Boring Baseball Blather
I know those of you whose children are still small can't understand. But it's not the warm fuzzy little league ball you see in soft focus Hallmark commercials.
Competition to make the team is fierce. And once you're in, the level of competition is about 100 times more intense than rec league ball. You have to be in it to win it and if you're not, you sit. If you bitch about being tired or hot, you sit. If you're late to practice you run laps. If you miss signs, you run laps.
Like I said...serious business.
So...my kid made the team. He's played Allstars before, with mixed enthusiasm on my part. But it's important to him, so...sigh...he plays.
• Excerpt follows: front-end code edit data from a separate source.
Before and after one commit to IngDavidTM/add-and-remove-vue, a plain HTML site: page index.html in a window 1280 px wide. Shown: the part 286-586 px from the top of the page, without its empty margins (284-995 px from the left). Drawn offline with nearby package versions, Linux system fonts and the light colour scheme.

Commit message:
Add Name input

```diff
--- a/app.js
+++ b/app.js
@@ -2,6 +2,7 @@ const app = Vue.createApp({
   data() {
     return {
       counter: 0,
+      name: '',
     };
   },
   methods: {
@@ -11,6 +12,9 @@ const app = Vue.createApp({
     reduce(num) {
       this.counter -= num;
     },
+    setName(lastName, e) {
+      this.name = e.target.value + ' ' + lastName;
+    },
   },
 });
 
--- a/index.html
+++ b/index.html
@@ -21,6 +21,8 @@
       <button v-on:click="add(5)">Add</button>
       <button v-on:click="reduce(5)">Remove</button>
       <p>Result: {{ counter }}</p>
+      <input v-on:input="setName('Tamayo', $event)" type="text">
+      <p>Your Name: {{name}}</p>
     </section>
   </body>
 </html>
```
We took last summer off because the coach for the 13 year old team (Pubescent One plays up due to his birthdate) was the same Coach we had played with for two summers, and I'd had enough of him.
Still, I let my son try out, because it meant so much to him. Baseball is his passion.
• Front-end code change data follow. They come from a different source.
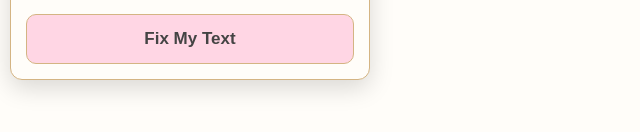
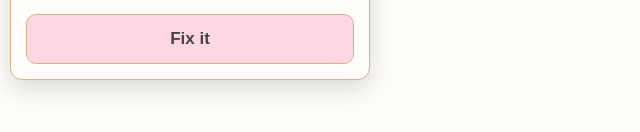
Before and after one commit to Support-Apps/Fix-My-Text-English, a plain HTML site: page index.html in a window 1280 px wide. Shown: the part 306-438 px from the top of the page, 0-640 px from the left. Drawn offline with Linux system fonts and the light colour scheme.

Commit message:
Add files via upload

```diff
--- a/index.html
+++ b/index.html
@@ -50,7 +50,7 @@
   </div>
   <div class="main">
     <textarea id="txt" placeholder="Type text to fix..."></textarea>
-    <button class="go-btn" id="goBtn">Fix My Text</button>
+    <button class="go-btn" id="goBtn">Fix it</button>
     <div class="result" id="resultArea">
       <div id="resultTxt" style="font-size: 17px; line-height: 1.5; white-space: pre-wrap; text-align: left;"></div>
       <button class="copy-btn" id="copyBtn">Copy Result</button>
```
As it turns out, the feeling was entirely mutual. At the World Series in Charleston, Husband had to take him aside and tell him his behavior was completely inappropriate, because he was throwing a tantrum in the dugout that would put a two year old to shame. He did not like being confronted about his behavior, and so, he punished my child by not choosing him for the team.
Whatever. I didn't care. I was glad not to have to deal with him. But my kid was crushed.
So anyway, here we are again, with a different coach, who is about 100 times more chill. He's a really positive upbeat guy. It's intense, schedule wise. We generally have only one night a week off, between games and practices. But we're all enjoying this season a whole lot more.
This year, I was smart enough not to volunteer to be Team Mom. Again, for those of you whose children are small, I realize you have no frame of reference for what a HUGE job that is.
Team Moms are responsible for fundraising, equipment ordering, booking accomodations for away games and World Series, organizing our home tournament including concessions, vendors (t-shirts, snow cones, moonbounce, etc.) and competitions (Home Run Derby, Speed Pitch, etc.), purchasing spirit wear, sponsor plaques, trophies, team sponsorship banner....and so much more.
I did it once. I will never do it again.
But I did say I would help. The Coach's wife, for those of you who didn't read my last blog post, has an infant and her life is hectic enough.
I volunteered to put together the team book for Dizzy Dean District and State Tournament, and ordering Roster shirts. I may end up ordering trading pins and towels as well, but that's fun.
Trading pins are a huge deal for the kids. Each team designs their own trading pin, which they swap at the World Series. It's a big deal to be the team with the coolest most sought after pin. All the boys get a towel embroidered with their number, upon which they display their pins. They wear the towels clipped to their belt so everyone can see their pin, as well as any that they have available for trade.
So anyway...my first task was to acquire a birth certificate, a current photo, a copy of an insurance card, and a Consent To Treat form for eleven kids, as well as liability forms, a handwritten team roster in triplicate, a pitching record, and a team photo.
All of this goes into a book which has to be presented at a credentials check meeting prior to the Championships.
Again, it's very serious business. If the book is not in perfect order, the team does not play in the District or State Championships. If there are questions about a player's age or his liability which cannot be satisfactorily resolved by the documents on hand, he is not eligible to play.
But it sounds easy enough, right?
I've been working on this flipping book for two weeks.
Let me ask you, do you know where your child's birth certificate is? Do you know the difference between a copy and an origianl? Do you know what "notarized" means? Do you know what "current" means? Would you enjoy the privilege of having your child receive medical attention, should he be injured during a game?
Wouldn't you think TWO WEEKS would be enough time to allow for gathering those documents?
And yet, tonight, at the game, I was still begging parents for forms. In fact, I had to go to the home of one player after the game, because the Dad forgot they were needed, like...tomorrow. Forgot, despite the three squillion emails I sent out. AND, I had to take pictures of several of the players myself and then print them out at home.
But it's cool. Because this is just one headache and not a hundred that I have to deal with this summer.
Here's a word of advice from a seasoned sports Mom...
It takes a lot to keep a team together, so please do volunteer. It can be really rewarding and fun and it's a great bonding experience to have with your child.
But don't be Team Mom unless you have a teflon hide, nerves of steele, and the ability to defy the laws of time and space.
Just trust me on that one.